I also really love teaching and connecting with people, so coaching is something I feel intrinsically drawn to.
What has surprised you about your industry?
Everyone knows everyone! We were told during our masters that our classmates would become our network, and I can’t stress how true that is. My friends work at Google, Twitter, Pinterest, Facebook, Docusign, Udemy, TikTok – everyone in tech seems to run into each other at brunch, and everyone seems to work for each company at some point. The whole thing feels like a continuation of college: I go to work in jeans, speak to amazing people, and feel constantly surrounded by friends.
Tech attracts a certain kind of chaotic, entrepreneurial energy, and I love it. That’s not to say it’s always easy – it’s definitely a hard work, high risk, high reward environment. You can’t be successful if you decide to cruise through your days in the office.
Do you still keep in touch with any of your old TC friends/teachers?
Each time I’m back in Australia I try and hunt down Deborah Page, my old English teacher. I went through a rough time as a teenager, and only really found myself as an adult. She was someone who constantly encouraged and supported me. Unfortunately, I’m only ever in Australia for a few weeks at a time, so scheduling has been difficult, but I hold her in my heart and think about her a lot.
I do stay in touch with some of my fellow Toorak girls as well – we speak over Instagram and video chats and I’m always blown away by the different paths they’ve taken and how well they’re doing. It really shows that if you have a solid foundation you can grow in whichever direction you like, and Toorak did a fantastic job of providing us with that. I keep hoping that one day I can schedule my annual trip back to Australia to coincide with a reunion!
Did your time at TC inspire you to be the person you are today? Did it inspire you to follow your career dreams? How so?
I definitely think that joining Toorak College in grade nine, after being bullied out of my old school, changed my trajectory.
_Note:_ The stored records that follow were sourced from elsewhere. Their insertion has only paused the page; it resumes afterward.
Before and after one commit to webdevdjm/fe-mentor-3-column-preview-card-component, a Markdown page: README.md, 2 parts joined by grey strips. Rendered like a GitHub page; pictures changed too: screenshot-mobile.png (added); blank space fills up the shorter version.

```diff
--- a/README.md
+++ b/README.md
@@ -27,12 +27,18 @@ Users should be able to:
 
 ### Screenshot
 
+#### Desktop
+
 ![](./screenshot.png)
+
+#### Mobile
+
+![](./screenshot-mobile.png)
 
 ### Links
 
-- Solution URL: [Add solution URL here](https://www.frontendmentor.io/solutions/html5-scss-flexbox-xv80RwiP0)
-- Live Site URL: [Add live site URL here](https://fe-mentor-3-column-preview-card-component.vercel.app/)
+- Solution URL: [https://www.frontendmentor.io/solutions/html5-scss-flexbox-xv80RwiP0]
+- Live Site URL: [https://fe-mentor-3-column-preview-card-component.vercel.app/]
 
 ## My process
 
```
I had terrible depression and anxiety when I arrived, and within a few years I had solid friendships, was doing well in my studies, and was even elected to be the deputy prefect for Mayfield (Although, in hindsight, I definitely think I could have done a better job!).
Being part of the Toorak community, I felt very lucky. I didn’t become the person I am today until a few years after graduating, but I was inspired by my Toorak peers to work hard – it was an environment in which trying your best was really valued, and that instilled very powerful lessons in me.
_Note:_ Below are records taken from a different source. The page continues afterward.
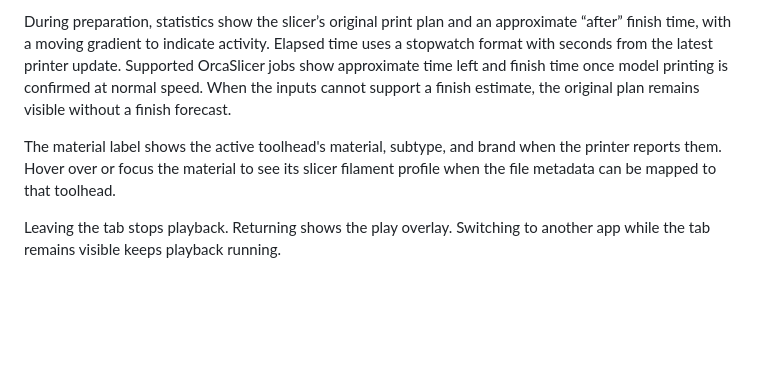
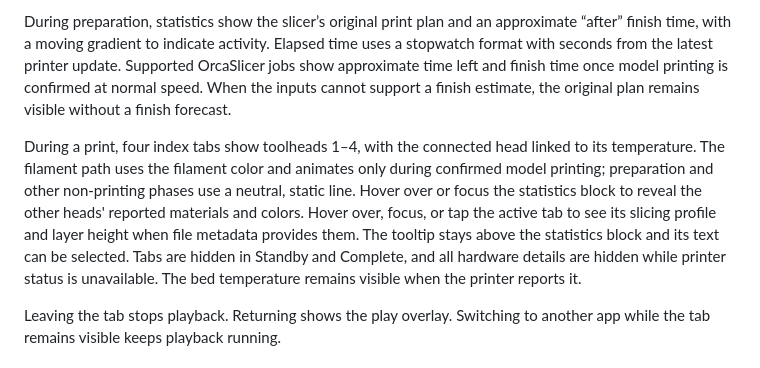
Before and after one commit to lanwen/orca-snapmaker-u1-camera-plugin, a Markdown page: README.md, the part around one of its changes. Rendered like a GitHub page; blank space fills up the shorter version.

```diff
--- a/README.md
+++ b/README.md
@@ -47,8 +47,13 @@ Elapsed time uses a stopwatch format with seconds from the latest printer update
 Supported OrcaSlicer jobs show approximate time left and finish time once model printing is confirmed at normal speed.
 When the inputs cannot support a finish estimate, the original plan remains visible without a finish forecast.
 
-The material label shows the active toolhead's material, subtype, and brand when the printer reports them.
-Hover over or focus the material to see its slicer filament profile when the file metadata can be mapped to that toolhead.
+During a print, four index tabs show toolheads 1–4, with the connected head linked to its temperature.
+The filament path uses the filament color and animates only during confirmed model printing; preparation and other non-printing phases use a neutral, static line.
+Hover over or focus the statistics block to reveal the other heads' reported materials and colors.
+Hover over, focus, or tap the active tab to see its slicing profile and layer height when file metadata provides them.
+The tooltip stays above the statistics block and its text can be selected.
+Tabs are hidden in Standby and Complete, and all hardware details are hidden while printer status is unavailable.
+The bed temperature remains visible when the printer reports it.
 
 Leaving the tab stops playback.
 Returning shows the play overlay.
```
Also changed, not shown: other parts of README.md (+1 -1 lines), AGENTS.md (+3 -0 lines), docs/development.md (+2 -2 lines), docs/images/snapmaker-u1-states.png, 11 other files.
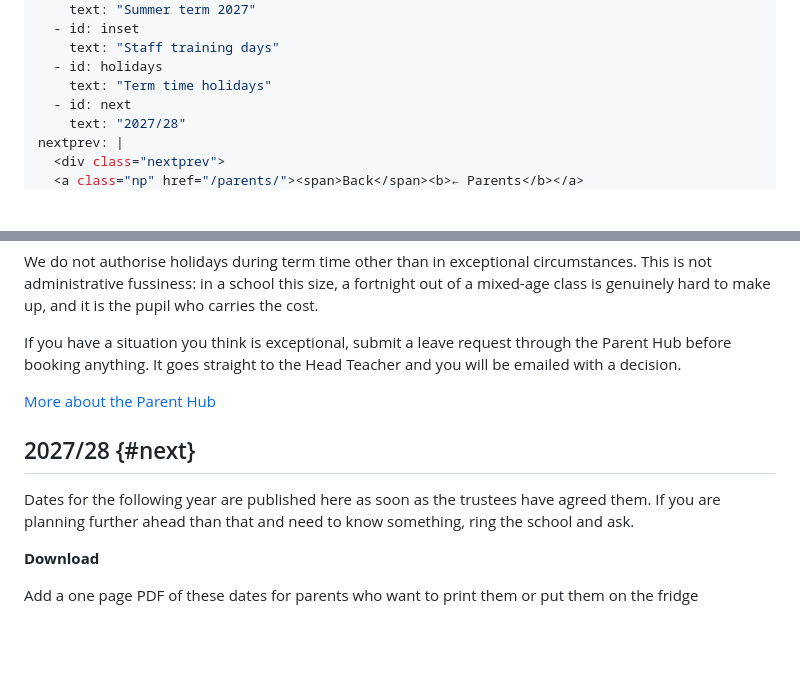
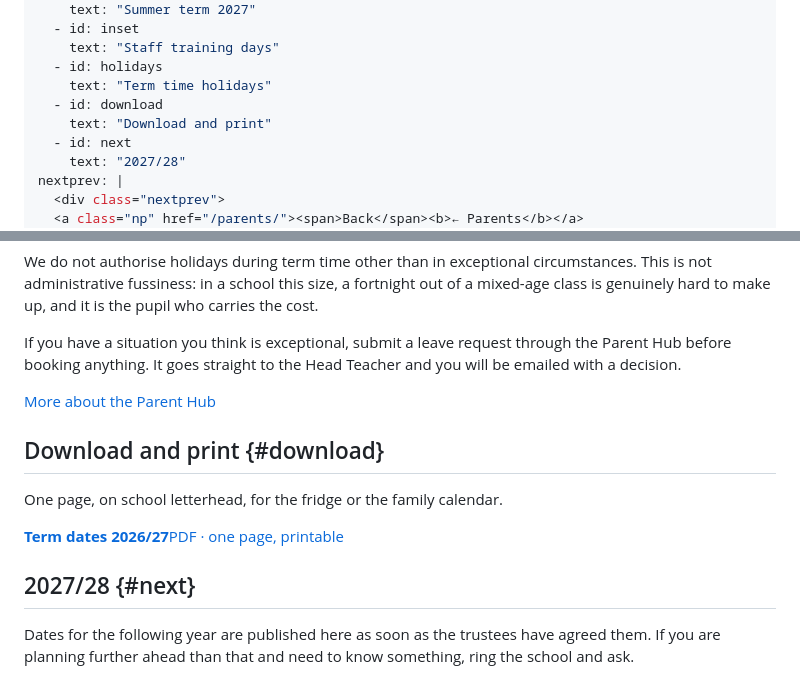
Before and after one commit to ecsleicester/ecsleicester.github.io, a Markdown page: src/termdates.md, 2 parts joined by grey strips. Drawn GitHub-style; blank space fills up the shorter version.

```diff
--- a/src/termdates.md
+++ b/src/termdates.md
@@ -17,6 +17,8 @@ contents:
     text: "Staff training days"
   - id: holidays
     text: "Term time holidays"
+  - id: download
+    text: "Download and print"
   - id: next
     text: "2027/28"
 nextprev: |
@@ -96,11 +98,14 @@ If you have a situation you think is exceptional, submit a leave request through
 
 [More about the Parent Hub](/parents/#hub)
 
+## Download and print {#download}
+
+One page, on school letterhead, for the fridge or the family calendar.
+
+<div class="docs">
+  <a class="doc" href="/assets/ECS_Term_Dates_2026-2027.pdf"><div><b>Term dates 2026/27</b><span>PDF &middot; one page, printable</span></div></a>
+</div>
+
 ## 2027/28 {#next}
 
 Dates for the following year are published here as soon as the trustees have agreed them. If you are planning further ahead than that and need to know something, ring the school and ask.
-
-<div class="note">
-  <p><b>Download</b></p>
-  <p><span class="todo">Add a one page PDF of these dates for parents who want to print them or put them on the fridge</span></p>
-</div>
```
I loved walking through those beautiful buildings and gardens, and I’ll never forget the empathy, humour, and determination of those who taught me.
What are your aspirations/plans for the future?
My five year plan is to really understand the sales cycle: I want to keep working in tech and learn about all the pieces you need to keep a business healthy and growing, and sales is the backbone of success.
I can definitely see myself staying in the corporate world. It’s exciting to feel like you’re a part of something bigger, and I love the strategy, innovation, and critical thinking that it requires. I never studied business specifically, I’m rubbish at maths, and I’m not what you’d consider a traditional business person: but I bring all of myself to work, and sometimes coming from a different background means I can see things in a different, advantageous light. It also means that I’m constantly learning: and there’s not much I love more than that.
Ultimately, I want to become an Author and a university Lecturer. I’d love to take a week or two out of my career a year to teach a module to students, I’d love to speak publicly, and I love the idea of connecting with others.